First and foremost, I strongly encourage an expecting parent of multiples to be well-prepared before the babies arrive. Read up as much as you can on caring for twins because it is different from taking care of one baby. This will prepare you mentally and equip you with practical tips, like how getting your twins on a schedule early can get you the much-needed rest. Also, get what you need for both the babies and yourself well-ahead of their expected arrival date. There is a very high chance of them arriving early, and you don’t want to have to worry about errands when you already have your hands full with two babies at home.
For the mommies, I hope to assure them that it is possible to produce enough milk for two. Both my boys were on full breast milk for the first eight months of their lives, and I would have continued if not for the fact that I lost too much weight in the process. I could be lucky, I concede, but don’t give up until you have tried. It takes a lot of determination and effort, and you really need to persevere with the three-hourly pumps. But once the milk starts flowing, it will get easier.
Do not feel embarrassed to tap on whatever support you can get, be it from your spouse, other family members, friends or even total strangers. As a parent of multiples, you will need all the help that you can get. Besides family and friends, I also benefited from online support groups like Double Joy, which is an online forum for mothers of multiples. Put simply, people in these forums have either ‘been there, done that’, or are facing similar experiences as you. So even if their tips and advice don’t fully work for you, it helps to know that you are not alone.
It also helps to bear in mind that every challenge you face is but a passing phase. Know that there will be light at the end of the tunnel, and just go with the flow each day.
Finally, embrace the special experience of being a parent to multiples!
Thank you for your time, Winnie!
ABOUT THE INTERVIEWEE
Winnie holds two full-time jobs - a communications specialist in the day, and a mother to her 3.5-year-old twin boys at night and on weekends. When she is not crafting messages or editing articles in the office, she finds herself fending off the incessant 'whys' and 'whats' from her two toddlers who at times can be more difficult to deal with than journalists. So while she loves her boys to bits, she chooses not to be a full-time SAHM to retain her sanity.

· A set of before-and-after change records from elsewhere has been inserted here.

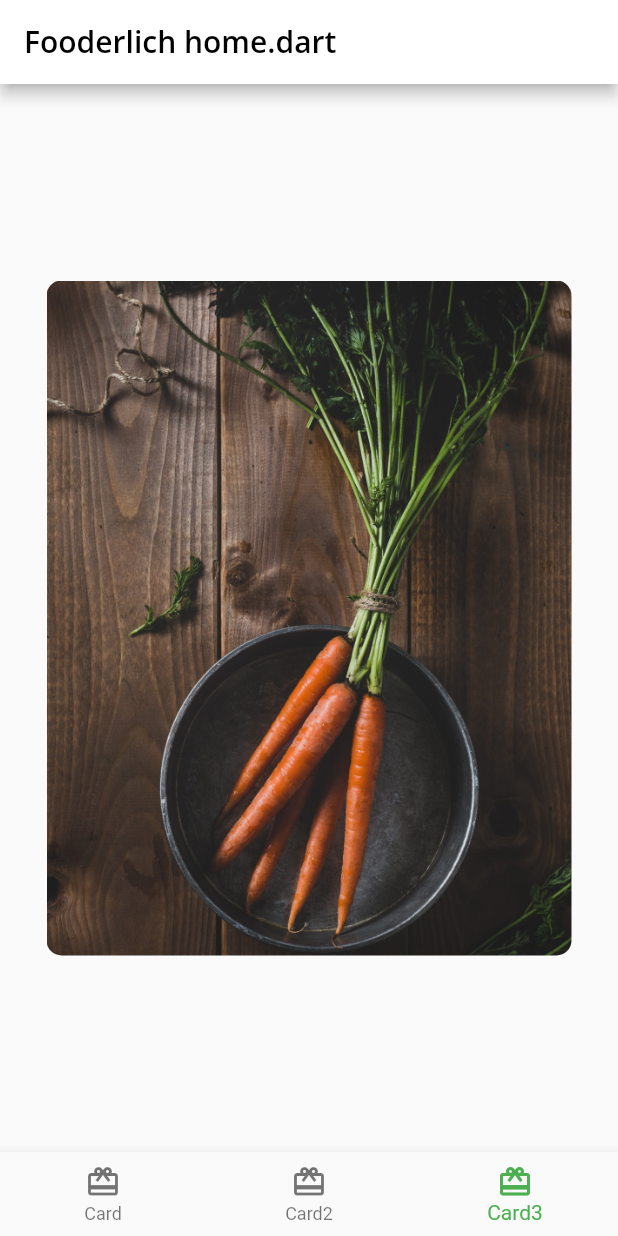
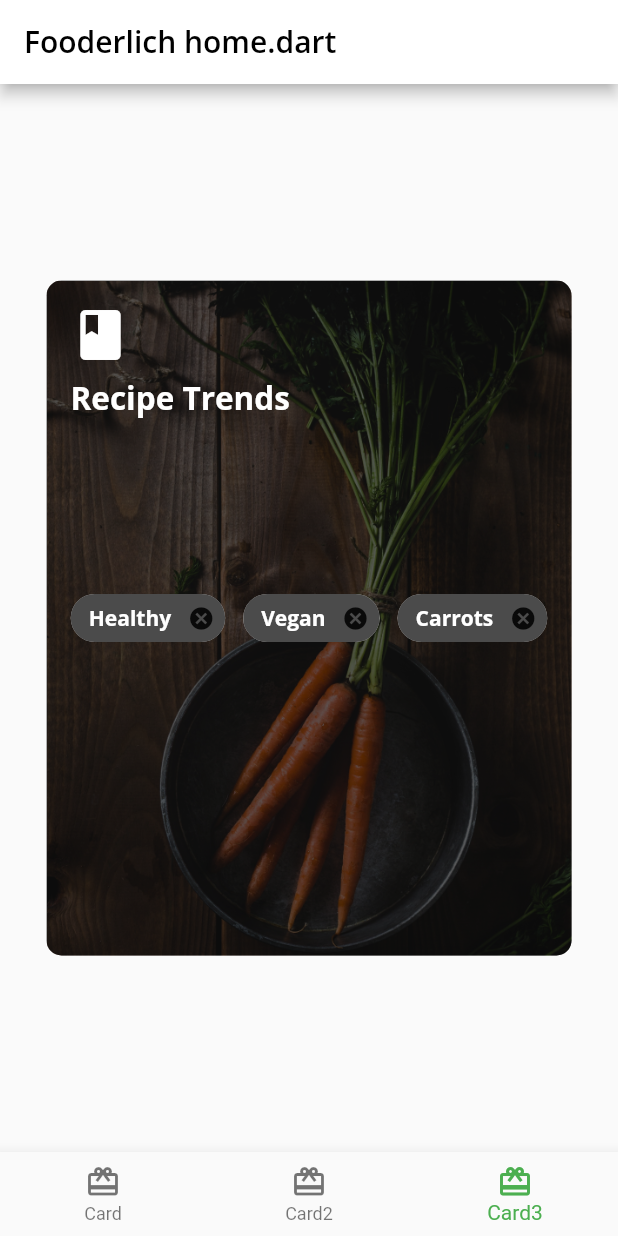
Before and after one commit to OscarAlmgren/apprentice_flutter, a Flutter app: the screen it shows after launch, item 3 of the bottom bar chosen, on a phone screen of 412 x 824 dp. Run offline on Flutter 3.47's test engine with Material 2 defaults, Android fonts, the phone set to English and light mode, and no system bars; our stand-ins replace google_fonts.

Commit message:
Add containers, stack, wraps and chips

```diff
--- a/lib/card3.dart
+++ b/lib/card3.dart
@@ -1,3 +1,4 @@
+import 'package:apprentice_flutter/fooderlich_theme.dart';
 import 'package:flutter/material.dart';
 
 class Card3 extends StatelessWidget {
@@ -21,10 +22,77 @@ class Card3 extends StatelessWidget {
           ),
         ),
         child: Stack(
-          children: const [
-            // TODO 5: add dark overlay BoxDecoration
-            // TODO 6: Add Container, Column, Icon and Text
-            // TODO 7: Add Center widget with Chip widget children
+          children: [
+            Container(
+              decoration: BoxDecoration(
+                color: Colors.black.withOpacity(0.6),
+                borderRadius: const BorderRadius.all(
+                  Radius.circular(10.0),
+                ),
+              ),
+            ),
+            Container(
+              padding: const EdgeInsets.all(16.0),
+              child: Column(
+                crossAxisAlignment: CrossAxisAlignment.start,
+                children: [
+                  const Icon(
+                    Icons.book,
+                    color: Colors.white,
+                    size: 40,
+                  ),
+                  const SizedBox(
+                    height: 8,
+                  ),
+                  Text(
+                    'Recipe Trends',
+                    style: FooderlichTheme.darkTextTheme.headline2,
+                  ),
+                  const SizedBox(
+                    height: 30,
+                  ),
+                ],
+              ),
+            ),
+            Center(
+              child: Wrap(
+                alignment: WrapAlignment.start,
+                spacing: 12.0,
+                runSpacing: 12.0,
+                children: [
+                  Chip(
+                    label: Text(
+                      'Healthy',
+                      style: FooderlichTheme.darkTextTheme.bodyText1,
+                    ),
+                    backgroundColor: Colors.black.withOpacity(0.7),
+                    onDeleted: () {
+                      print('delete');
+                    },
+                  ),
+                  Chip(
+                    label: Text(
+                      'Vegan',
+                      style: FooderlichTheme.darkTextTheme.bodyText1,
+                    ),
+                    backgroundColor: Colors.black.withOpacity(0.7),
+                    onDeleted: () {
+                      print('delete');
+                    },
+                  ),
+                  Chip(
+                    label: Text(
+                      'Carrots',
+                      style: FooderlichTheme.darkTextTheme.bodyText1,
+                    ),
+                    backgroundColor: Colors.black.withOpacity(0.7),
+                    onDeleted: () {
+                      print('delete');
+                    },
+                  )
+                ],
+              ),
+            ),
           ],
         ),
       ),
```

When she has some me-time, she loves ploughing through social media for parenting tips or simply to catch up on the news. These days, she often day-dreams about becoming a famous blogger and getting invited to travel the world, try the best food or check out the latest family-friendly places...